WORK TASK:
Which lines in the data below contain the word "bold"? Return each of them.

Segment Start: MATERIAL SHOWN

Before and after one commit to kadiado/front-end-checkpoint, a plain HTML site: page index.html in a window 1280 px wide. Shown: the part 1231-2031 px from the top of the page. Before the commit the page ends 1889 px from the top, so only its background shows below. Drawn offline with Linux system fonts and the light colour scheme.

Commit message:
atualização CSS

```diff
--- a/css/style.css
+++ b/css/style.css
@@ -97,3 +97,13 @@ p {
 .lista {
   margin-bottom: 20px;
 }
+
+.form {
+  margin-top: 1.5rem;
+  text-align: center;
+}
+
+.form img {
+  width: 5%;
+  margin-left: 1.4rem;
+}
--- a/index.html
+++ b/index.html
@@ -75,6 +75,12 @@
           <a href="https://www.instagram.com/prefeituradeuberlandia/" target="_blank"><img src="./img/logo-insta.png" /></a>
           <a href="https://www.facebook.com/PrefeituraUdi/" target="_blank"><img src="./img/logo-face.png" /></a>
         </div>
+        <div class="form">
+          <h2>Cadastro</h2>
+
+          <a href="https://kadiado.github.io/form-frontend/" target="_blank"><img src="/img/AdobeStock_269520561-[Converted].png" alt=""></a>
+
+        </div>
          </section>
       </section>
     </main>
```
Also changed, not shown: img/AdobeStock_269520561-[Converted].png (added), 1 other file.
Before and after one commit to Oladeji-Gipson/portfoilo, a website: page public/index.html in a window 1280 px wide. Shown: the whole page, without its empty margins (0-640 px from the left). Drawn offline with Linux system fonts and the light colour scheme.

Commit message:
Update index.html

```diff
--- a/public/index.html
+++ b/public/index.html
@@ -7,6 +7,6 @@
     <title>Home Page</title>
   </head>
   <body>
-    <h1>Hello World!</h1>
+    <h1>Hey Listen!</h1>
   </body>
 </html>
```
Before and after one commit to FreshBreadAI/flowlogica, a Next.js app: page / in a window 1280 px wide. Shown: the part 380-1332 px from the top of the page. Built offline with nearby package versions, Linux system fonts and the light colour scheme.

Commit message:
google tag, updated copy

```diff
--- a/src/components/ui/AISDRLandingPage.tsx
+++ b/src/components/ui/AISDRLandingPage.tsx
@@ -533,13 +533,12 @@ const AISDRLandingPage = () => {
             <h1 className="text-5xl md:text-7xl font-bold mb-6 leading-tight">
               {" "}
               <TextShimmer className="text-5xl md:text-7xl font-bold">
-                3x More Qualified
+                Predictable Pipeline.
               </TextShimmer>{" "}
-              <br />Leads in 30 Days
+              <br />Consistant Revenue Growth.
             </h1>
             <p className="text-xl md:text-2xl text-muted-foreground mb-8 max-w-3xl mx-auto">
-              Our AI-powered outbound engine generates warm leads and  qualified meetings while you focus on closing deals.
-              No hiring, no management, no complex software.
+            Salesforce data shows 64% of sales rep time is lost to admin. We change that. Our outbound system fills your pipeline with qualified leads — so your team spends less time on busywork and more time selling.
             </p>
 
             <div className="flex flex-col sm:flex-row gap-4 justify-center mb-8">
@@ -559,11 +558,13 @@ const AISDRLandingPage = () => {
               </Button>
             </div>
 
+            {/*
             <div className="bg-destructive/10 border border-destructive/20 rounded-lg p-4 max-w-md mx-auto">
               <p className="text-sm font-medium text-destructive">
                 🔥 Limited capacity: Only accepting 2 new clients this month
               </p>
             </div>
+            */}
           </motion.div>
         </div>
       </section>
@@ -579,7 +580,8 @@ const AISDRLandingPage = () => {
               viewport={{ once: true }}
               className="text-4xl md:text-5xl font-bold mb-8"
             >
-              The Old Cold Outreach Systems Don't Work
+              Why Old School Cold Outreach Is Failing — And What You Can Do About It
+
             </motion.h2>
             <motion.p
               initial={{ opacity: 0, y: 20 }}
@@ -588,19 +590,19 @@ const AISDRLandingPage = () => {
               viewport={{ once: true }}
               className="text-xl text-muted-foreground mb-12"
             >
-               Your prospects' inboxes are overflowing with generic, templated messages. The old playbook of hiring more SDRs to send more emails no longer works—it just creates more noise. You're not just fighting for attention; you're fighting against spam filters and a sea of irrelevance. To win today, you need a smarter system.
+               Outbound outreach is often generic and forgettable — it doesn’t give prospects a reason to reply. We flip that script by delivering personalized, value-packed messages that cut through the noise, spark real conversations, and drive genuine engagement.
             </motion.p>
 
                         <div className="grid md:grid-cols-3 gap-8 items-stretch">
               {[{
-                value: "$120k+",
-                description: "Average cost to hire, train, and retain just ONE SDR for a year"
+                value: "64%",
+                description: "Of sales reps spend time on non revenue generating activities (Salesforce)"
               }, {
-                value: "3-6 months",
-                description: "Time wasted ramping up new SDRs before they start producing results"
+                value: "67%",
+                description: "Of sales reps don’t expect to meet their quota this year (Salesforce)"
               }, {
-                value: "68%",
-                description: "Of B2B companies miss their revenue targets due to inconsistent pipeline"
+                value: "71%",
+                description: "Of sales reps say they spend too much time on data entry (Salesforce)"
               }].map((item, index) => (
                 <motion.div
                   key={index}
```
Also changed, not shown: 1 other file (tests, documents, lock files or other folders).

Segment End: MATERIAL SHOWN

ANSWER TO THE EXERCISE:
             <h1 className="text-5xl md:text-7xl font-bold mb-6 leading-tight">
               <TextShimmer className="text-5xl md:text-7xl font-bold">
               className="text-4xl md:text-5xl font-bold mb-8"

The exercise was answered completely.